In general, colon cancer refers to a cancer in the colon or rectum. The colon is a part of the large intestine in our body. There is an increased likelihood of the successful treatment of color cancer if found early. Even if it extends to nearly lymph nodes, the surgical option is found to be extremely effective in treating it.
In the most complexsituations — when the cancer has extended to the liver, lungs or other locations — treatment can help make surgery a feasible option for a large number of people , as well as extending and adding to one’s quality of life. Research is continually being conducted to learn more and give hope for people irrespective of the stage they are in.
Most of the colon cancers first appear as polyps, which are defined as irregular growths inside the colon or rectum that may later become cancerous if not eliminated.
Colon cancer generally affects men and women of all ethnic and racial groups, and is most commonly found in people of age 50 years or more.This disease is known to take the lives of more than 50,000 people every year. Colon cancer is the third most common cancer in the world and the second leading cause of cancer death.
The diseases makes it onset by producing one or a few of symptoms. It is better to consult with a good doctor if you notice any of these symptoms.
Read More Signs and Symptoms of Colon cancer here.
Most colorectal cancers emerge from adenomatous polyps. Such polyps are made up of excess numbers of both normal and irregular appearing cells in the glands sheltering the inner lining of the colon. Over time, these irregular growths expand and finally degenerate to become adenocarcinomas.
The exact cause is not yet known but it tends to have several risk factors
Polyps: - Colon cancer generallyoriginates from precancerous polyps that exist in the large intestine.

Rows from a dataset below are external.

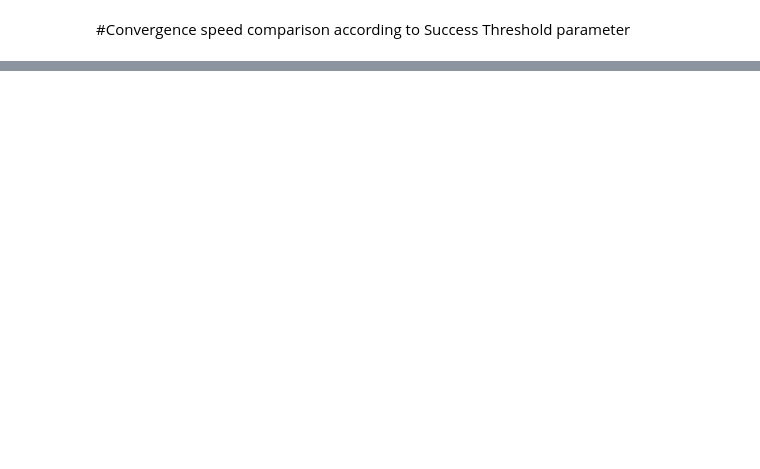
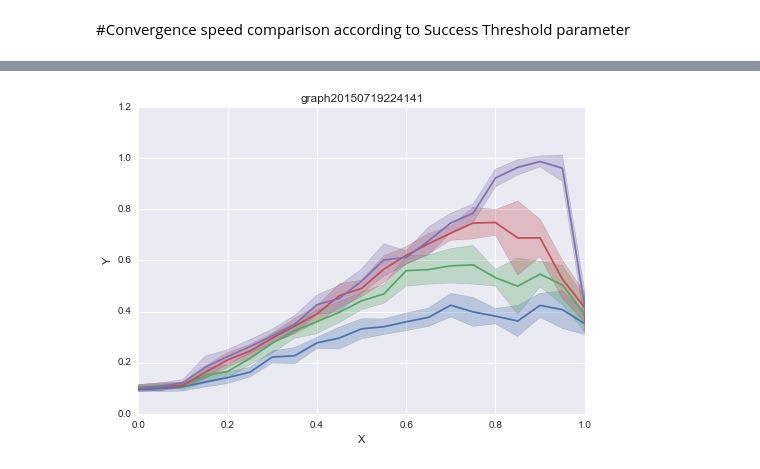
Before and after one commit to flowersteam/naminggamesal, a Jupyter notebook: graphs/Graph2_SuccessThresholdParameter.ipynb, the cells around one changed output, grey strips where cells are left out. Cells and saved outputs as stored; diff of their text form; code cells hidden in the pictures; blank space fills up the shorter version.

```diff
--- a/graphs/Graph2_SuccessThresholdParameter.ipynb
+++ b/graphs/Graph2_SuccessThresholdParameter.ipynb
@@ -40,0 +70,6 @@ for i in nb_iter:
+# %%
+for T in Tmax[1:]:
+    graph.add_graph(get_graph(T))
+graph.show()
+# %% [output]
+[figure, added]
```
Also changed, not shown: parts of 9 cells of this notebook, 9 other files.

The most general types of polyps are:
Adenomas: These can look like the usual lining of the colon but appear abnormal under a microscope. They can become cancerous.
Hyperplastic polyps: Colon cancer hardly develops from hyperplastic polyps, as they are generally benign.
Some of these polyps may grow into malignant colon cancer over a period of time, if they are not eliminated during the early stages of treatment.
Genes: - Unrestrained cell growth can take place if there is genetic damage, or if changes to the DNA affect cell division. A genetic predisposition can be inborn from family members, but most colon cancers affects people without a family history.
Some people are born with specific genetic mutations that turn them more prone to develop cancer later in life. Often, an individual will have this genetic piece, but cancer will not evolve unless an environmental factor prompts it.
Traits, habits, and diet: - Age is a crucial risk factor for colon cancer. Almost 91 percent of those who receive a diagnosis are over 50 years old.
Colon cancer is more likely in people with sedentary lifestyles, those with obesity, and those who smoke tobacco. Since the colon is a portion of the digestive system, diet is a major factor. Diets that are deficient in fiber and high in fat, calories, red meat, alcohol, and processed meats have been associated to an increased risk of colon cancer.
Some conditions and treatments have been linked with an augmented risk of colon cancer.
Some of the warning signs that should not be ignored in any case. They include: